The spine is a complex structure that consists of powerful muscles and tough bones of different shapes and sizes.
Both components, muscles and bones, in addition to ligaments, tendons, fascia and nerves are linked with each other and therefore the health of some directly affects the others, a balance between both components being necessary so that the health of the back is optimal and the pathology and pain do not occur.
The basic functions of the back could be simplified in:
1. Hold the body to a large extent and allow its movement
2. Contribute to keep the center of gravity stable, at rest and especially in motion.
3. Protect the spinal cord in a bone envelope.
The best way to avoid the pathology and the possible relationship of pain is the conscious and controlled movement that gives us the Pilates, that way we will get:
- The "reorganization" of the muscles of our back underlines the appropriate and sequenced use of it to avoid contractures.
- Strengthening the musculature itself, especially the deep plane of the spine.
- Direct bone stimulation so that our vertebrae are strengthened by regenerating bone components.
- The axial elongation to favor the intervertebral space.
- The correct centralization to activate and protect our lumbopelvic region efficiently.
- The correct use of our shoulder girdle to move efficiently and safely to our back.
- The correct dissociation of our limbs to protect sensitive areas.
- The correct alignment of the body respecting our morphology for a better movement and that the integration of movements is as efficient as possible.
PILATES & SPINE PATHOLOGIES INDEX
1.2 Deep Back Muscles.
1.3 Superficial Back Muscles.
2.2 Cervical or thoracic ostheoarthritis.
2.3 Cervical stenosis.
2.4 Thoracic outlet syndrome.
2.5 Whiplash injury.
3.2 Lumbosacral osteoarthritis.

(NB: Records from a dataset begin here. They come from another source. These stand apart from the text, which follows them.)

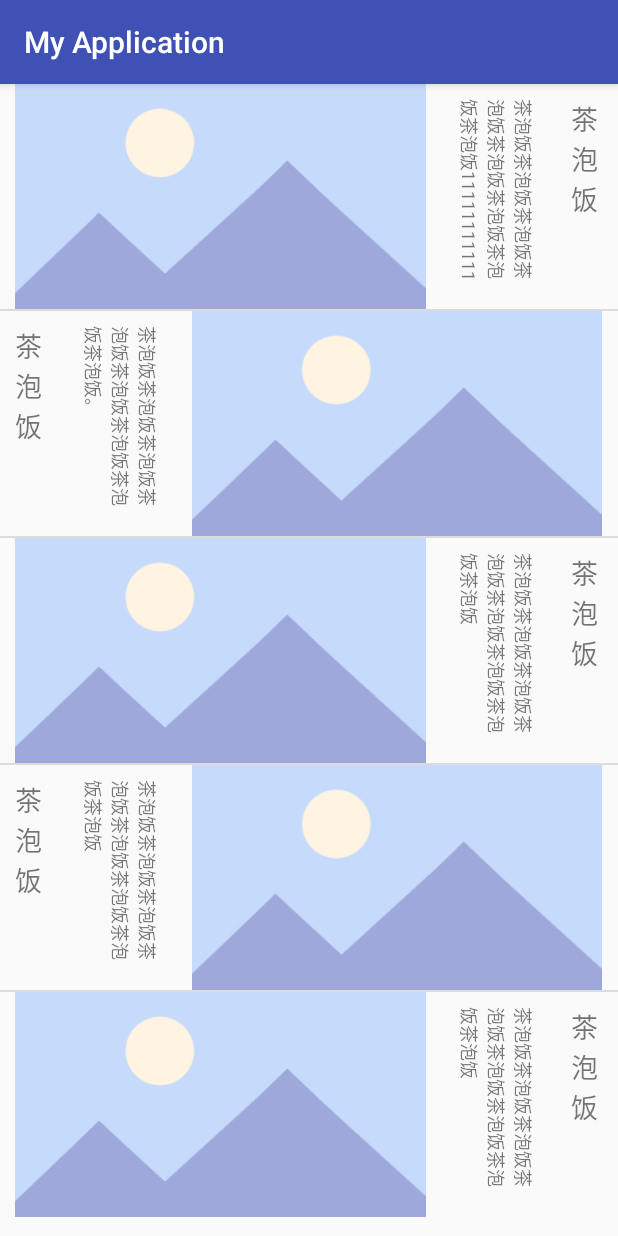
After one commit to tonghua97/Food, an Android app: the fragment Fragment_Recommend shown on its own in the app's theme, on a phone screen of 412 x 824 dp. The commit adds this screen. Run offline under Robolectric (Android 15) with nearby library versions, the phone set to English and light mode, and no system bars.

Commit message:
编写首页推荐页面相关代码（adapter、fragment等）

```diff
--- /dev/null
+++ b/MyApplication/app/src/main/java/com/example/administrator/adapter/Adapter_Recommend.java
@@ -0,0 +1,79 @@
+package com.example.administrator.adapter;
+
+import android.content.Context;
+import android.view.LayoutInflater;
+import android.view.View;
+import android.view.ViewGroup;
+import android.widget.BaseAdapter;
+import android.widget.ImageView;
+import android.widget.TextView;
+
+import com.example.administrator.domain.Data_Recommend;
+import com.example.administrator.myapplication.R;
+import com.example.administrator.ui.VerticalTextView;
+
+import java.util.ArrayList;
+import java.util.List;
+
+/**
+ * 推荐Adapter
+ * Created by 王晨阳 on 2016/11/22.
+ */
+
+public class Adapter_Recommend extends BaseAdapter{
+    private Context mContext;
+    private List<Data_Recommend> mData = new ArrayList<>();
+
+    /**
+     * 带参构造函数
+     * @param mContext
+     * @param mData
+     */
+    public Adapter_Recommend(Context mContext, List<Data_Recommend> mData) {
+        this.mContext = mContext;
+        this.mData = mData;
+    }
+
+    @Override
+    public int getCount() {
+        return mData.size();
+    }
+
+    @Override
+    public Object getItem(int i) {
+        return mData.get(i);
+    }
+
+    @Override
+    public long getItemId(int i) {
+        return mData.get(i).getId();
+    }
+
+    @Override
+    public View getView(int i, View view, ViewGroup viewGroup) {
+        if (view == null){
+            if(i%2 == 0){
+                view = LayoutInflater.from(mContext).inflate(R.layout.listview_item_recommend_right,null);
+            }else {
+                view = LayoutInflater.from(mContext).inflate(R.layout.listview_item_recommend_left, null);
+            }
+        }
+        ImageView Rec_Image = (ImageView)view.findViewById(R.id.Iv_recommend_image);
+        String Url = mData.get(i).getImage();
+        /*
+        DisplayImageOptions options = new DisplayImageOptions.Builder()
+
+                .showImageOnLoading(R.drawable.loading)
+                .cacheInMemory(true)
+                .cacheOnDisk(true)
+                .bitmapConfig(Bitmap.Config.RGB_565)
+                .build();
+        ImageLoader.getInstance().displayImage(Url, Img_Goods, options);
+*/
+        TextView Rec_Name = (TextView)view.findViewById(R.id.Tv_recommend_name);
+        Rec_Name.setText(mData.get(i).getName());
+        VerticalTextView Rec_Intr = (VerticalTextView) view.findViewById(R.id.Tv_recommend_introduction);
+        Rec_Intr.setText(mData.get(i).getIntroduction());
+        return view;
+    }
+}
--- /dev/null
+++ b/MyApplication/app/src/main/java/com/example/administrator/domain/Data_Recommend.java
@@ -0,0 +1,73 @@
+package com.example.administrator.domain;
+
+/**
+ * 推荐表类
+ * Created by 王晨阳 on 2016/11/22.
+ */
+
+public class Data_Recommend {
+    private long Id;    //推荐表id
+    private String RecipesId;   //食谱id
+    private String Image;   //食谱图片URL
+    private String Name;   //食谱名称
+    private String Introduction;   //食谱简介
+
+    /**
+     * 带参构造方法
+     * @param id
+     * @param image
+     * @param introduction
+     * @param name
+     * @param recipesId
+     */
+    public Data_Recommend(long id, String recipesId, String image, String name, String introduction) {
+        Id = id;
+        RecipesId = recipesId;
+        Image = image;
+        Name = name;
+        Introduction = introduction;
+    }
+
+    /**
+     * getter,setter 方法
+     */
+    public long getId() {
+        return Id;
+    }
+
+    public void setId(Long id) {
+        Id = id;
+    }
+
+    public String getImage() {
+        return Image;
+    }
+
+    public void setImage(String image) {
+        Image = image;
+    }
+
+    public String getIntroduction() {
+        return Introduction;
+    }
+
+    public void setIntroduction(String introduction) {
+        Introduction = introduction;
+    }
+
+    public String getName() {
+        return Name;
+    }
+
+    public void setName(String name) {
+        Name = name;
+    }
+
+    public String getRecipesId() {
+        return RecipesId;
+    }
+
+    public void setRecipesId(String recipesId) {
+        RecipesId = recipesId;
+    }
+}
--- /dev/null
+++ b/MyApplication/app/src/main/java/com/example/administrator/fragment/Fragment_Recommend.java
@@ -0,0 +1,60 @@
+package com.example.administrator.fragment;
+
+import android.app.Fragment;
+import android.content.Intent;
+import android.os.Bundle;
+import android.support.annotation.Nullable;
+import android.view.LayoutInflater;
+import android.view.View;
+import android.view.ViewGroup;
+import android.widget.AdapterView;
+import android.widget.ListView;
+
+import com.example.administrator.adapter.Adapter_Recommend;
+import com.example.administrator.domain.Data_Recommend;
+import com.example.administrator.myapplication.R;
+
+import java.util.ArrayList;
+import java.util.List;
+
+/**
+ * Created by wcyhp on 2016/11/22.
+ */
+
+public class Fragment_Recommend extends Fragment {
+    private View view;
+    private List<Data_Recommend> ls = new ArrayList<Data_Recommend>();
+    private Adapter_Recommend recommednAdapter;
+    private ListView lv;
+
+    @Nullable
+    @Override
+    public View onCreateView(LayoutInflater inflater, ViewGroup container, Bundle savedInstanceState) {
+        view = inflater.inflate(R.layout.fragment_recommend, container, false);
+        lv = (ListView)view.findViewById(R.id.Lv_recommend);
+
+        return view;
+    }
+
+    @Override
+    public void onViewCreated(View view, Bundle savedInstanceState) {
+        super.onViewCreated(view, savedInstanceState);
+        getData();
+        recommednAdapter = new Adapter_Recommend(getActivity(),ls);
+        lv.setAdapter(recommednAdapter);
+        lv.setOnItemClickListener(new AdapterView.OnItemClickListener() {
+            @Override
+            public void onItemClick(AdapterView<?> adapterView, View view, int i, long l) {
+                Intent intent = new Intent();
+            }
+        });
+    }
+
+    private void getData() {
+        ls.add(new Data_Recommend(0L,"1","茶泡饭","茶泡饭","茶泡饭茶泡饭茶泡饭茶泡饭茶泡饭茶泡饭茶泡饭茶泡饭11111111111"));
+        ls.add(new Data_Recommend(1L,"1","茶泡饭","茶泡饭","茶泡饭茶泡饭茶泡饭茶泡饭茶泡饭茶泡饭茶泡饭茶泡饭。"));
+        ls.add(new Data_Recommend(2L,"1","茶泡饭","茶泡饭","茶泡饭茶泡饭茶泡饭茶泡饭茶泡饭茶泡饭茶泡饭茶泡饭"));
+        ls.add(new Data_Recommend(3L,"1","茶泡饭","茶泡饭","茶泡饭茶泡饭茶泡饭茶泡饭茶泡饭茶泡饭茶泡饭茶泡饭"));
+        ls.add(new Data_Recommend(4L,"1","茶泡饭","茶泡饭","茶泡饭茶泡饭茶泡饭茶泡饭茶泡饭茶泡饭茶泡饭茶泡饭"));
+    }
+}
--- a/MyApplication/app/src/main/java/com/example/administrator/ui/VerticalTextView.java
+++ b/MyApplication/app/src/main/java/com/example/administrator/ui/VerticalTextView.java
@@ -2,6 +2,7 @@ package com.example.administrator.ui;
 
 import android.content.Context;
 import android.graphics.Canvas;
+import android.text.TextPaint;
 import android.util.AttributeSet;
 import android.view.Gravity;
 import android.widget.TextView;
@@ -13,39 +14,55 @@ import android.widget.TextView;
 public class VerticalTextView extends TextView {
     final boolean topDown;
 
+    public VerticalTextView(Context context, AttributeSet attrs) {
 
-    public VerticalTextView(Context context, AttributeSet attrs){
         super(context, attrs);
+
         final int gravity = getGravity();
-        if(Gravity.isVertical(gravity) && (gravity&Gravity.VERTICAL_GRAVITY_MASK) == Gravity.BOTTOM) {
-            setGravity((gravity&Gravity.HORIZONTAL_GRAVITY_MASK) | Gravity.TOP);
+
+        if (Gravity.isVertical(gravity)
+                && (gravity & Gravity.VERTICAL_GRAVITY_MASK) == Gravity.BOTTOM) {
+
+            setGravity((gravity & Gravity.HORIZONTAL_GRAVITY_MASK) | Gravity.TOP);
             topDown = false;
-        }else
+        }
+        else {
+
             topDown = true;
+        }
     }
 
     @Override
-    protected void onMeasure(int widthMeasureSpec, int heightMeasureSpec){
+    protected void onMeasure(int widthMeasureSpec, int heightMeasureSpec) {
+
         super.onMeasure(heightMeasureSpec, widthMeasureSpec);
+
         setMeasuredDimension(getMeasuredHeight(), getMeasuredWidth());
     }
 
+    @Override
+    protected void onDraw(Canvas canvas) {
 
-    @Override
-    protected boolean setFrame(int l, int t, int r, int b){
-        return super.setFrame(l, t, l+(b-t), t+(r-l));
-    }
+        TextPaint textPaint = getPaint();
+        textPaint.setColor(getCurrentTextColor());
+        textPaint.drawableState = getDrawableState();
 
-    @Override
-    public void draw(Canvas canvas){
-        if(topDown){
-            canvas.translate(getHeight(), 0);
+        canvas.save();
+
+        if (topDown) {
+
+            canvas.translate(getWidth(), 0);
             canvas.rotate(90);
-        }else {
-            canvas.translate(0, getWidth());
+        }
+        else {
+
+            canvas.translate(0, getHeight());
             canvas.rotate(-90);
         }
-        canvas.clipRect(0, 0, getWidth(), getHeight(), android.graphics.Region.Op.REPLACE);
-        super.draw(canvas);
+
+        canvas.translate(getCompoundPaddingLeft(), getExtendedPaddingTop());
+
+        getLayout().draw(canvas);
+        canvas.restore();
     }
 }
--- a/MyApplication/app/src/main/res/layout/fragment_recommend.xml
+++ b/MyApplication/app/src/main/res/layout/fragment_recommend.xml
@@ -3,7 +3,7 @@
     android:orientation="vertical" android:layout_width="match_parent"
     android:layout_height="match_parent">
     <ListView
-        android:id="@+id/lv_recommend"
+        android:id="@+id/Lv_recommend"
         android:layout_width="match_parent"
         android:layout_height="wrap_content">
     </ListView>
--- a/MyApplication/app/src/main/res/layout/listview_item_recommend_left.xml
+++ b/MyApplication/app/src/main/res/layout/listview_item_recommend_left.xml
@@ -2,5 +2,37 @@
 <LinearLayout xmlns:android="http://schemas.android.com/apk/res/android"
     android:orientation="vertical" android:layout_width="match_parent"
     android:layout_height="match_parent">
+    <LinearLayout
+        android:layout_width="match_parent"
+        android:layout_height="wrap_content"
+        android:orientation="horizontal">
+        <RelativeLayout
+            android:layout_width="0dp"
+            android:layout_height="150dp"
+            android:layout_weight="2"
+            android:padding="10dp">
+            <TextView
+                android:id="@+id/Tv_recommend_name"
+                android:layout_width="wrap_content"
+                android:layout_height="wrap_content"
+                android:ems="1"
+                android:text="茶泡饭"
+                android:textSize="18dp"/>
 
+            <com.example.administrator.ui.VerticalTextView
+                android:id="@+id/Tv_recommend_introduction"
+                android:layout_width="wrap_content"
+                android:layout_height="wrap_content"
+                android:layout_alignParentRight="true"
+                android:textSize="12dp"
+                android:maxLines="3"
+                android:text="茶泡饭是指用热茶水来泡冷饭。通常以盐、梅干、海笞等配料，和饭一起泡。制作方便，取材简单。"/>
+        </RelativeLayout>
+        <ImageView
+            android:id="@+id/Iv_recommend_image"
+            android:layout_width="0dp"
+            android:layout_height="150dp"
+            android:layout_weight="5"
+            android:src="@drawable/img_loading"/>
+    </LinearLayout>
 </LinearLayout>
--- a/MyApplication/app/src/main/res/layout/listview_item_recommend_right.xml
+++ b/MyApplication/app/src/main/res/layout/listview_item_recommend_right.xml
@@ -8,6 +8,7 @@
         android:layout_height="wrap_content"
         android:orientation="horizontal">
         <ImageView
+            android:id="@+id/Tv_recommend_image"
             android:layout_width="0dp"
             android:layout_height="150dp"
             android:layout_weight="5"
@@ -18,6 +19,7 @@
             android:layout_weight="2"
             android:padding="10dp">
             <TextView
+                android:id="@+id/Tv_recommend_name"
                 android:layout_width="wrap_content"
                 android:layout_height="wrap_content"
                 android:layout_alignParentRight="true"
@@ -26,6 +28,7 @@
                 android:textSize="18dp"/>
 
             <com.example.administrator.ui.VerticalTextView
+                android:id="@+id/Tv_recommend_introduction"
                 android:layout_width="wrap_content"
                 android:layout_height="wrap_content"
                 android:textSize="12dp"
```
Also changed, not shown: MyApplication/app/src/main/res/layout/activity_main_bottom.xml (added, +74 -0 lines), MyApplication/app/src/main/res/layout/activity_main_top.xml (added, +22 -0 lines), MyApplication/app/src/main/res/values/colors.xml (+9 -0 lines), MyApplication/app/src/main/res/drawable/icon_classify_down.png (added), MyApplication/app/src/main/res/drawable/icon_classify_normal.png (added), MyApplication/app/src/main/res/drawable/icon_home_down.png (added), MyApplication/app/src/main/res/drawable/icon_home_normal.png (added), MyApplication/app/src/main/res/drawable/icon_person_down.png (added), MyApplication/app/src/main/res/drawable/icon_person_normal.png (added), MyApplication/app/src/main/res/drawable/img_search.png (added).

3.3 Lumbar stenosis.
3.5 Lumbosacral facet joint
syndrome. 3.6 Postural syndrome.
3.8 Sacroiliac joint dysfunction.
4.2 Reformer. 4.3 Cadillac.